* [EXERCISE] Every line of the listing that contains the word "README" is to be copied out.

__________

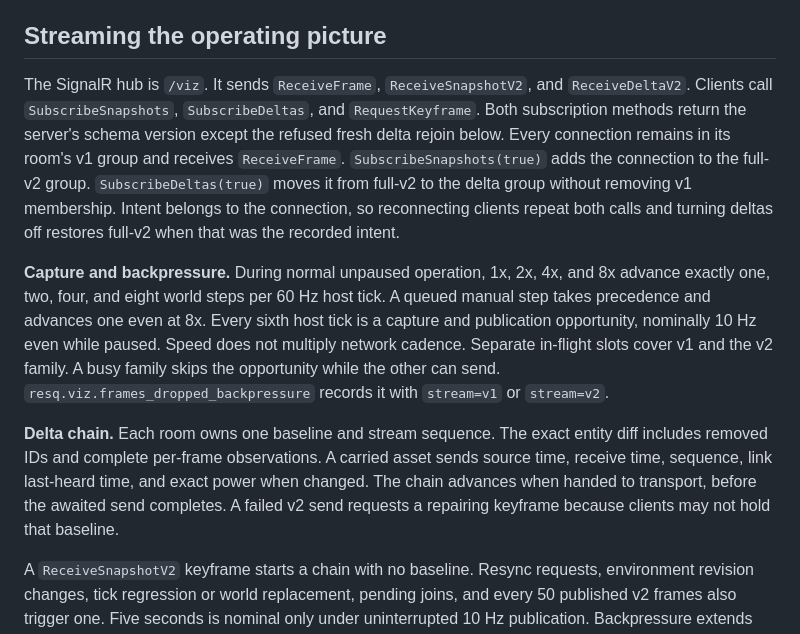
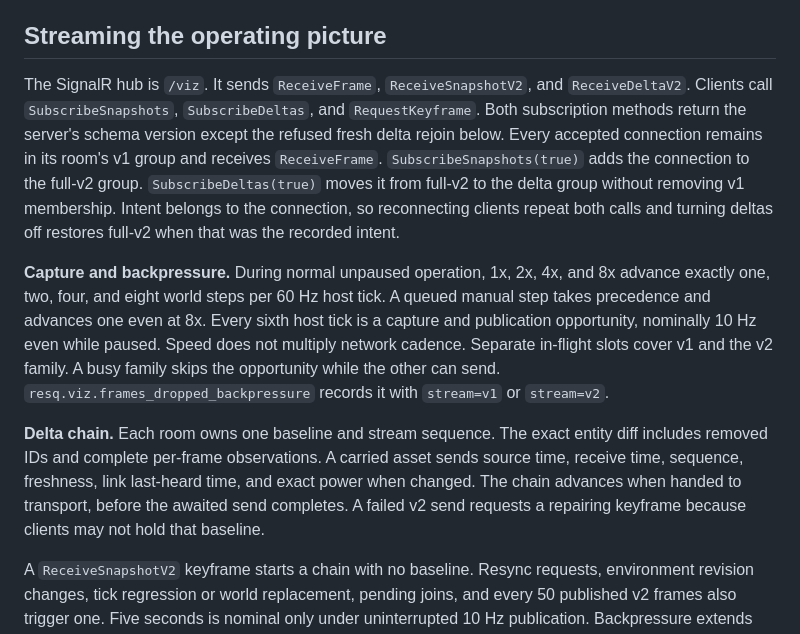
Before and after one commit to resq-software/viz, a Markdown page: README.md, the part around the change. Rendered like a GitHub page.

Commit message:
docs: tighten streaming contract wording

```diff
--- a/README.md
+++ b/README.md
@@ -381,11 +381,11 @@ Identical JSON/key succeeds because link refusal precedes claim. Immediate resto
 <a id="streaming-operating-picture"></a>
 ## Streaming the operating picture
 
-The SignalR hub is `/viz`. It sends `ReceiveFrame`, `ReceiveSnapshotV2`, and `ReceiveDeltaV2`. Clients call `SubscribeSnapshots`, `SubscribeDeltas`, and `RequestKeyframe`. Both subscription methods return the server's schema version except the refused fresh delta rejoin below. Every connection remains in its room's v1 group and receives `ReceiveFrame`. `SubscribeSnapshots(true)` adds the connection to the full-v2 group. `SubscribeDeltas(true)` moves it from full-v2 to the delta group without removing v1 membership. Intent belongs to the connection, so reconnecting clients repeat both calls and turning deltas off restores full-v2 when that was the recorded intent.
+The SignalR hub is `/viz`. It sends `ReceiveFrame`, `ReceiveSnapshotV2`, and `ReceiveDeltaV2`. Clients call `SubscribeSnapshots`, `SubscribeDeltas`, and `RequestKeyframe`. Both subscription methods return the server's schema version except the refused fresh delta rejoin below. Every accepted connection remains in its room's v1 group and receives `ReceiveFrame`. `SubscribeSnapshots(true)` adds the connection to the full-v2 group. `SubscribeDeltas(true)` moves it from full-v2 to the delta group without removing v1 membership. Intent belongs to the connection, so reconnecting clients repeat both calls and turning deltas off restores full-v2 when that was the recorded intent.
 
 **Capture and backpressure.** During normal unpaused operation, 1x, 2x, 4x, and 8x advance exactly one, two, four, and eight world steps per 60 Hz host tick. A queued manual step takes precedence and advances one even at 8x. Every sixth host tick is a capture and publication opportunity, nominally 10 Hz even while paused. Speed does not multiply network cadence. Separate in-flight slots cover v1 and the v2 family. A busy family skips the opportunity while the other can send. `resq.viz.frames_dropped_backpressure` records it with `stream=v1` or `stream=v2`.
 
-**Delta chain.** Each room owns one baseline and stream sequence. The exact entity diff includes removed IDs and complete per-frame observations. A carried asset sends source time, receive time, sequence, link last-heard time, and exact power when changed. The chain advances when handed to transport, before the awaited send completes. A failed v2 send requests a repairing keyframe because clients may not hold that baseline.
+**Delta chain.** Each room owns one baseline and stream sequence. The exact entity diff includes removed IDs and complete per-frame observations. A carried asset sends source time, receive time, sequence, freshness, link last-heard time, and exact power when changed. The chain advances when handed to transport, before the awaited send completes. A failed v2 send requests a repairing keyframe because clients may not hold that baseline.
 
 A `ReceiveSnapshotV2` keyframe starts a chain with no baseline. Resync requests, environment revision changes, tick regression or world replacement, pending joins, and every 50 published v2 frames also trigger one. Five seconds is nominal only under uninterrupted 10 Hz publication. Backpressure extends wall time. A delta already in transport can reach a joiner first and is unusable without its base. The first actionable frame is complete.
 
```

__________

* [EXERCISE RESPONSE]
Before and after one commit to resq-software/viz, a Markdown page: README.md, the part around the change. Rendered like a GitHub page.
--- a/README.md
+++ b/README.md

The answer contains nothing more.